This thesis describes an investigation which was carried out under the Interdisciplinary Higher Degres (IHD) Scheme of The University of Aston in Birmingham. The investigation, which involved joint collaboration between the IHD scheme, the Department of Mechanical Engineering, and G.E.C. Turbine Generators Limited, was concerned with hydrostatic bearing characteristics and of how hydrostatic bearings could be used to enable turbine generator rotor support impedances to be controlled to give an improved rotor dynamic response. Turbine generator rotor critical speeds are determined not only by the mass and flexibility of the rotor itself, which are relatively easily predicted, but also by the dynamic characteristics of the bearing oil film, pedestal, and foundations. It is because of the difficulty in accurately predicting the rotor support characteristics that the designer has a problem in ensuring that a rotor's normal running speed is not close to one of its critical speeds. The consequence of this situation is that some rotors do have critical speeds close to their normal running speed and the resulting high levels of vibration cause noise, high rotor stresses, and a shortening of bearing life. A combined theoretical and experimental investigation of the effects of mounting the normal rotor journal bearing in a hydrostatic bearing was carried out. The purpose of the work was to show that by changing the oil flow resistance offered by capillaries connecting accumulators to the hydrostatic bearing, the overall rotor support characteristics could be tuned to enable rotor critical speeds to be moved at will.

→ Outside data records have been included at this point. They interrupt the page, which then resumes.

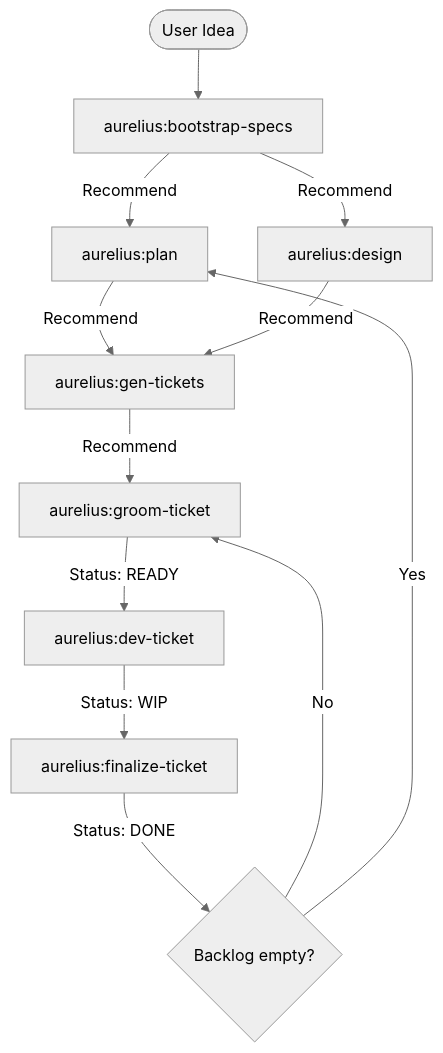
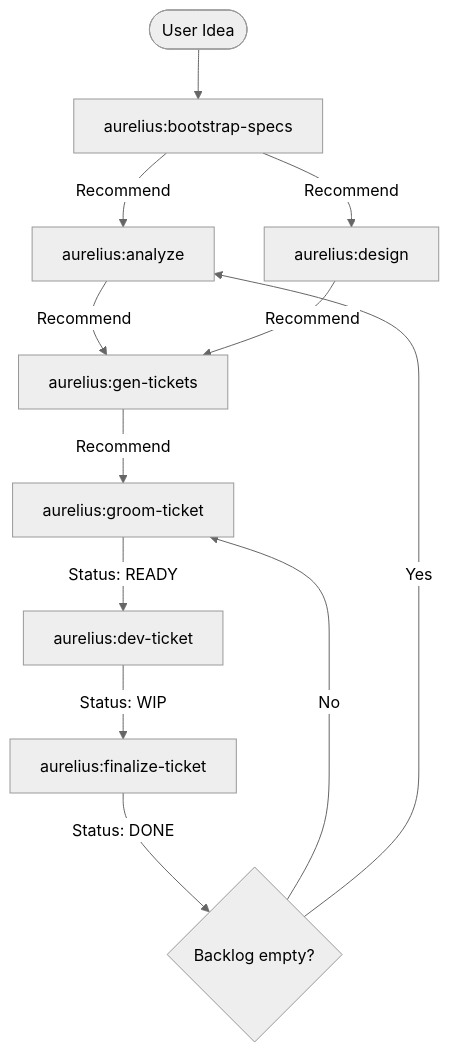
Before and after one commit to MathFrenchToast/aurelius: the diagram in README.md, drawn with Mermaid (neutral theme). The commit also changed other lines of this file and 12 other files, not shown here.

Commit message:
feat: rename plan to analyze and remove auto mode complexity

````diff
--- a/README.md
+++ b/README.md
@@ -66,14 +66,14 @@
 ```mermaid
 graph TD
     User([User Idea]) --> PM[aurelius:bootstrap-specs]
-    PM -->|Recommend| Arch_Plan[aurelius:plan]
+    PM -->|Recommend| Arch_Analyze[aurelius:analyze]
     PM -->|Recommend| UX[aurelius:design]
-    Arch_Plan -->|Recommend| PO[aurelius:gen-tickets]
+    Arch_Analyze -->|Recommend| PO[aurelius:gen-tickets]
     UX -->|Recommend| PO
     PO -->|Recommend| Arch_Groom[aurelius:groom-ticket]
     Arch_Groom -->|Status: READY| Dev[aurelius:dev-ticket]
     Dev -->|Status: WIP| Rev[aurelius:finalize-ticket]
     Rev -->|Status: DONE| Next{Backlog empty?}
     Next -->|No| Arch_Groom
-    Next -->|Yes| Arch_Plan
+    Next -->|Yes| Arch_Analyze
 ```
````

Testing of a combined journal and hydrostatic bearing has confirmed the theory of its operation and a theoretical study of a full size machine showed that its critical speed could be moved by over 350 rpm and that its rotor vibration at running speed could be reduced by 80%.